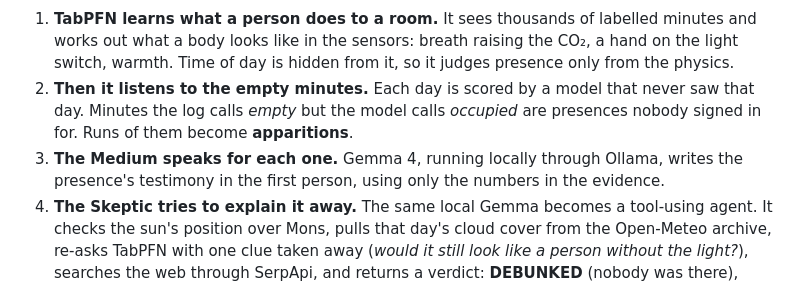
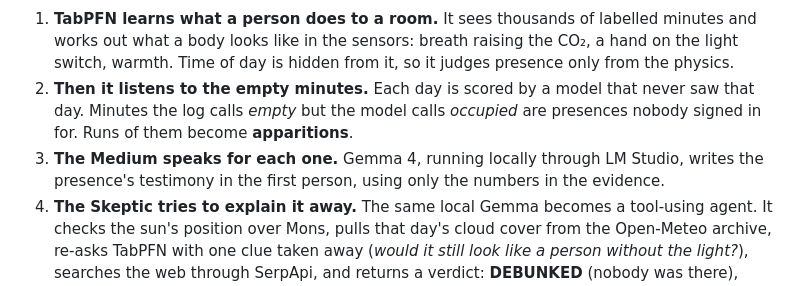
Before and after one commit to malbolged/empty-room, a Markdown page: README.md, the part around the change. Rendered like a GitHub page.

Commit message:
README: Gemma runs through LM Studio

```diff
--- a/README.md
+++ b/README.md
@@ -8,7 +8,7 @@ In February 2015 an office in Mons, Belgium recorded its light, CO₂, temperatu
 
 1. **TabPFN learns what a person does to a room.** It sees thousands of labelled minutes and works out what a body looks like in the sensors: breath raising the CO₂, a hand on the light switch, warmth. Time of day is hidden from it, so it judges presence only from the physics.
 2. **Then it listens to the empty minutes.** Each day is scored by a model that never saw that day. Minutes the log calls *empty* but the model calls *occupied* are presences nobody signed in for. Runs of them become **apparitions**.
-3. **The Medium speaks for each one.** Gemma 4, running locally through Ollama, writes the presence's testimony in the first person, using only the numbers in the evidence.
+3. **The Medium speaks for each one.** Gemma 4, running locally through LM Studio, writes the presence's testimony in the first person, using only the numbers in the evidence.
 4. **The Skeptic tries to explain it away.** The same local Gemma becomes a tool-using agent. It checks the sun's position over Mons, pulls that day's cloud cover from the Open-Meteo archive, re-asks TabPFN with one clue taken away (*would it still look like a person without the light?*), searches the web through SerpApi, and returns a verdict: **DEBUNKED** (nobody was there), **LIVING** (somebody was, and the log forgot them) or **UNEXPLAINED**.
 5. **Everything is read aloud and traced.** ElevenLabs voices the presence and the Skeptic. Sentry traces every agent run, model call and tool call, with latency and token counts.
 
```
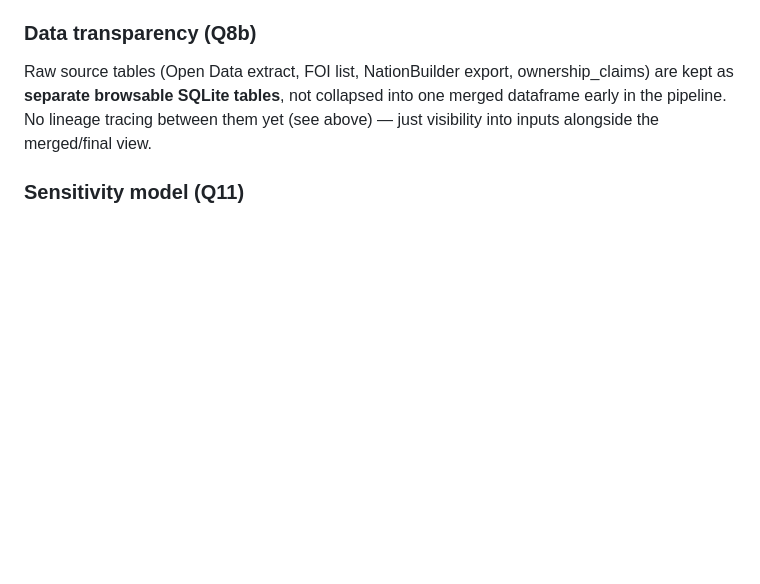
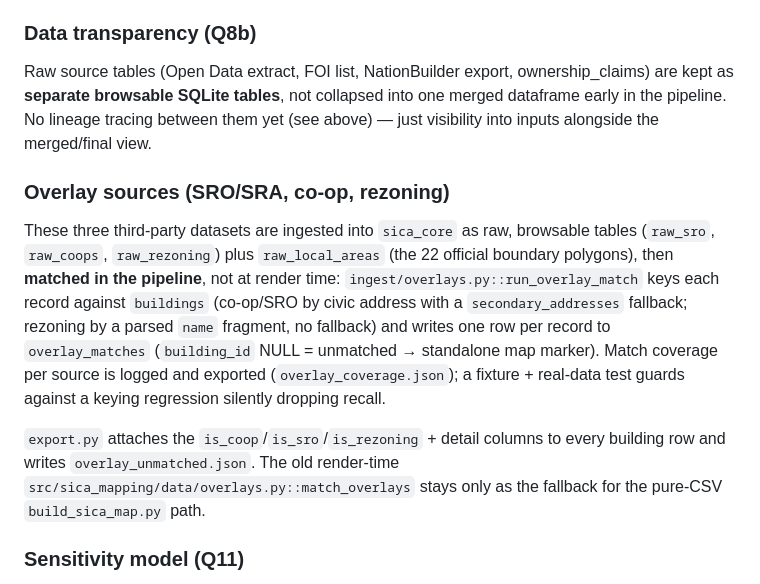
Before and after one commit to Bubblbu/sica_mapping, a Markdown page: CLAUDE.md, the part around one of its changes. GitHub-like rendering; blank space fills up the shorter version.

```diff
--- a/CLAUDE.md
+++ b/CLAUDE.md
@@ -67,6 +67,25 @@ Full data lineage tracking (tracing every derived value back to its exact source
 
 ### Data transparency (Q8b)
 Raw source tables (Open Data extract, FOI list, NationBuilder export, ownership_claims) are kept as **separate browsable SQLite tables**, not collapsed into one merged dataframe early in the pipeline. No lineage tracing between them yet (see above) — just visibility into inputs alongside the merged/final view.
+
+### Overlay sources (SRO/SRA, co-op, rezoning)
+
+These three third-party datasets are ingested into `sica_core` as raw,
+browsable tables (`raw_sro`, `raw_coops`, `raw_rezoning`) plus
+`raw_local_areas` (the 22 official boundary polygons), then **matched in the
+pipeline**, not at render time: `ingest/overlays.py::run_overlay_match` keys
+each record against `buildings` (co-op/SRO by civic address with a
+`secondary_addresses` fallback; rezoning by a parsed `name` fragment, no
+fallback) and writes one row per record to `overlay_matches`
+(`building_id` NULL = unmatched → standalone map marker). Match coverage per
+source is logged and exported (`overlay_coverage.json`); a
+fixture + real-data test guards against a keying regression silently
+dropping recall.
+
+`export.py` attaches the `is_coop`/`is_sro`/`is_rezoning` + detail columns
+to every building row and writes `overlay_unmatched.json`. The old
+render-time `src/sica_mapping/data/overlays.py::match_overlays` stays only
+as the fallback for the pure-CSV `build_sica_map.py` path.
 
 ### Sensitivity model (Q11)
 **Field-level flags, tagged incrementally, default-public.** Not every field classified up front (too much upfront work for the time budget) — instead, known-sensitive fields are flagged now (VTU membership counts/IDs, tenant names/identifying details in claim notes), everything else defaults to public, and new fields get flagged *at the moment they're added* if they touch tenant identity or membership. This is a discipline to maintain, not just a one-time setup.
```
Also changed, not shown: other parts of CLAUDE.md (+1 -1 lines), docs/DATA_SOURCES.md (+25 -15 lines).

---

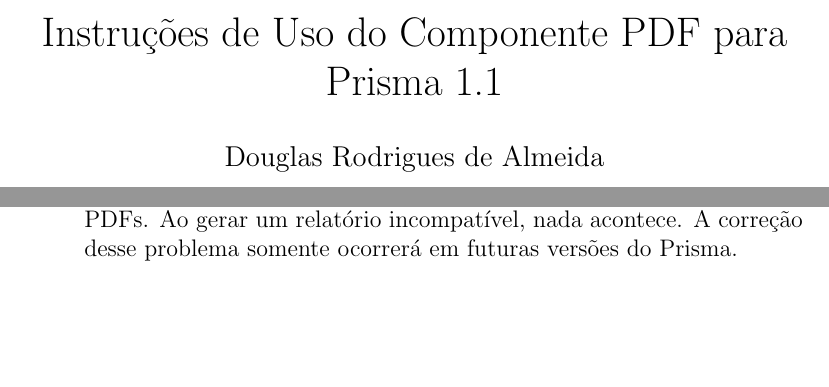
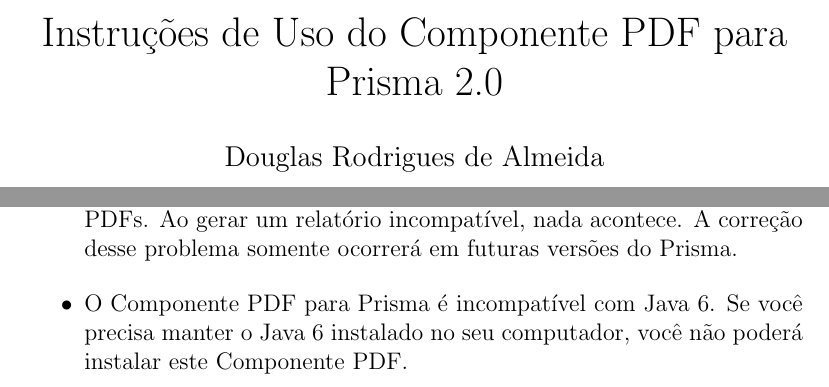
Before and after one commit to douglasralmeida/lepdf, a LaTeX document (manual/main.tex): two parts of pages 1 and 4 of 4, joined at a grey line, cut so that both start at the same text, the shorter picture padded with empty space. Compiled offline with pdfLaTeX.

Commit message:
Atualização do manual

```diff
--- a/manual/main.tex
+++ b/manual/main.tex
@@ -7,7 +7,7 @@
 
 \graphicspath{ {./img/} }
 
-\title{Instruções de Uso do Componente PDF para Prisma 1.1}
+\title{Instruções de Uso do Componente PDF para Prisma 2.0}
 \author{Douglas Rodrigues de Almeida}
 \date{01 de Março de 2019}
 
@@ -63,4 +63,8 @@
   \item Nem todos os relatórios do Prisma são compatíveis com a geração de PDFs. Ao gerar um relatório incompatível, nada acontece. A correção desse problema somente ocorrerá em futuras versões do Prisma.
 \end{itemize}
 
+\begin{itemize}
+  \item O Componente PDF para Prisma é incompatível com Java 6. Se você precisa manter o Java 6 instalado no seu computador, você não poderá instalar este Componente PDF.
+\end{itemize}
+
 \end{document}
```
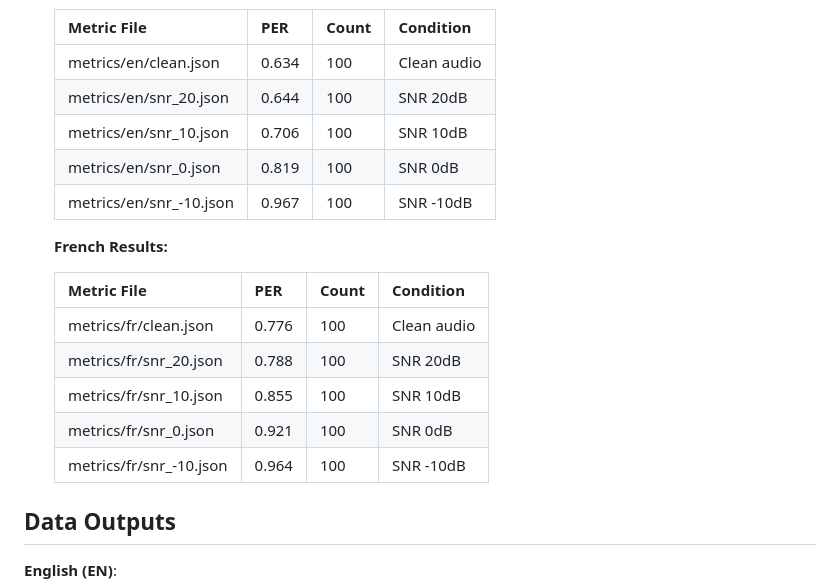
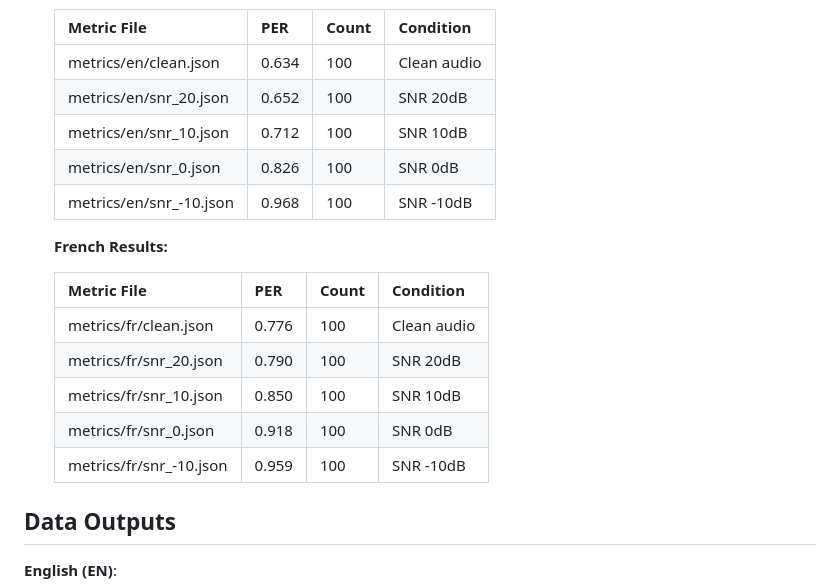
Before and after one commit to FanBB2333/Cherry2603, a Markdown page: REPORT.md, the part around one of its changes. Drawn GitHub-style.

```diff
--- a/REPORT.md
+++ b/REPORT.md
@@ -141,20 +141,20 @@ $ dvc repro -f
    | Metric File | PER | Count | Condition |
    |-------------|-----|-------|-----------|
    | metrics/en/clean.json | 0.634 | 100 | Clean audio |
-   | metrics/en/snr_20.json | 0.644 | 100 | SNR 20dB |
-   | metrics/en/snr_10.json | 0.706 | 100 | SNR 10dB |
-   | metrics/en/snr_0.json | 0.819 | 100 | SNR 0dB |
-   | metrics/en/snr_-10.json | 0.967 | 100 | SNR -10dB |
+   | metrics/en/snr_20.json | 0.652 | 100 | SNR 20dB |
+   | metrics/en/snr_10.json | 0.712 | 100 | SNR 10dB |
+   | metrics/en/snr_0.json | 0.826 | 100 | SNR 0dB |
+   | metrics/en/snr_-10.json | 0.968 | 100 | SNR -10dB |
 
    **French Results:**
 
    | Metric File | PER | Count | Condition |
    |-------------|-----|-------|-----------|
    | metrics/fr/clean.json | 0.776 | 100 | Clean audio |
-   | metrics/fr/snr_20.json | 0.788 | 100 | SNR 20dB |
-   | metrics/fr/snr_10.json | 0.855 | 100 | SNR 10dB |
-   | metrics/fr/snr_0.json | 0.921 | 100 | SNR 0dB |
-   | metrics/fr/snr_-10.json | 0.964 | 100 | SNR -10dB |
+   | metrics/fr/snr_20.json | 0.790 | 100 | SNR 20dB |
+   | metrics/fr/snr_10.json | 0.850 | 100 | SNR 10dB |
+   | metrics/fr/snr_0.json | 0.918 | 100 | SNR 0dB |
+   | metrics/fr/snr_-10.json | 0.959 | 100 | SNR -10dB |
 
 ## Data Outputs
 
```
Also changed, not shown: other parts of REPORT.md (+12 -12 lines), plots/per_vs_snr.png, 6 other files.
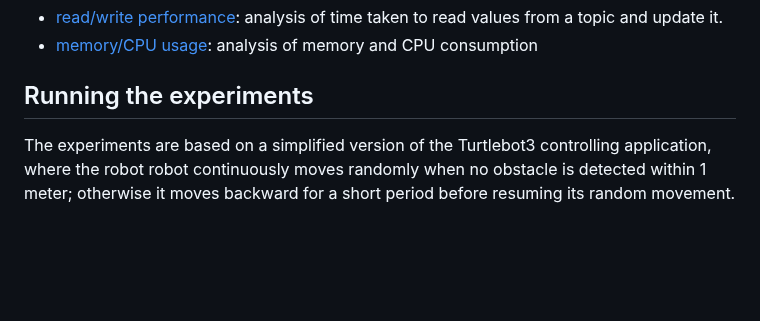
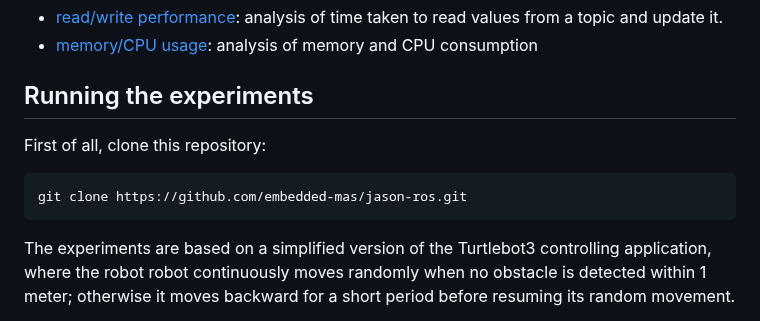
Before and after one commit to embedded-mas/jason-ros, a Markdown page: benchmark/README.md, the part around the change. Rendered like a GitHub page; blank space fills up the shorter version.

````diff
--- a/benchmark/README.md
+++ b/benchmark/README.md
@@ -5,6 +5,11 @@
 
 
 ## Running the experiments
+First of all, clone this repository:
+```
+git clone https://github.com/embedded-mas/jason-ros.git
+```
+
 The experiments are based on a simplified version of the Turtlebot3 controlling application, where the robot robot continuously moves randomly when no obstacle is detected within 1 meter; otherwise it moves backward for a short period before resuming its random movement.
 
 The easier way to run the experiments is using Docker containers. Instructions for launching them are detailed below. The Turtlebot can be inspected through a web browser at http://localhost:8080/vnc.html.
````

## DIRECTIONS FOR THIS TASK
Out of the data above, return each line where the word "agent" can be found.

## SOLUTION TO THIS TASK
 4. **The Skeptic tries to explain it away.** The same local Gemma becomes a tool-using agent. It checks the sun's position over Mons, pulls that day's cloud cover from the Open-Meteo archive, re-asks TabPFN with one clue taken away (*would it still look like a person without the light?*), searches the web through SerpApi, and returns a verdict: **DEBUNKED** (nobody was there), **LIVING** (somebody was, and the log forgot them) or **UNEXPLAINED**.
 5. **Everything is read aloud and traced.** ElevenLabs voices the presence and the Skeptic. Sentry traces every agent run, model call and tool call, with latency and token counts.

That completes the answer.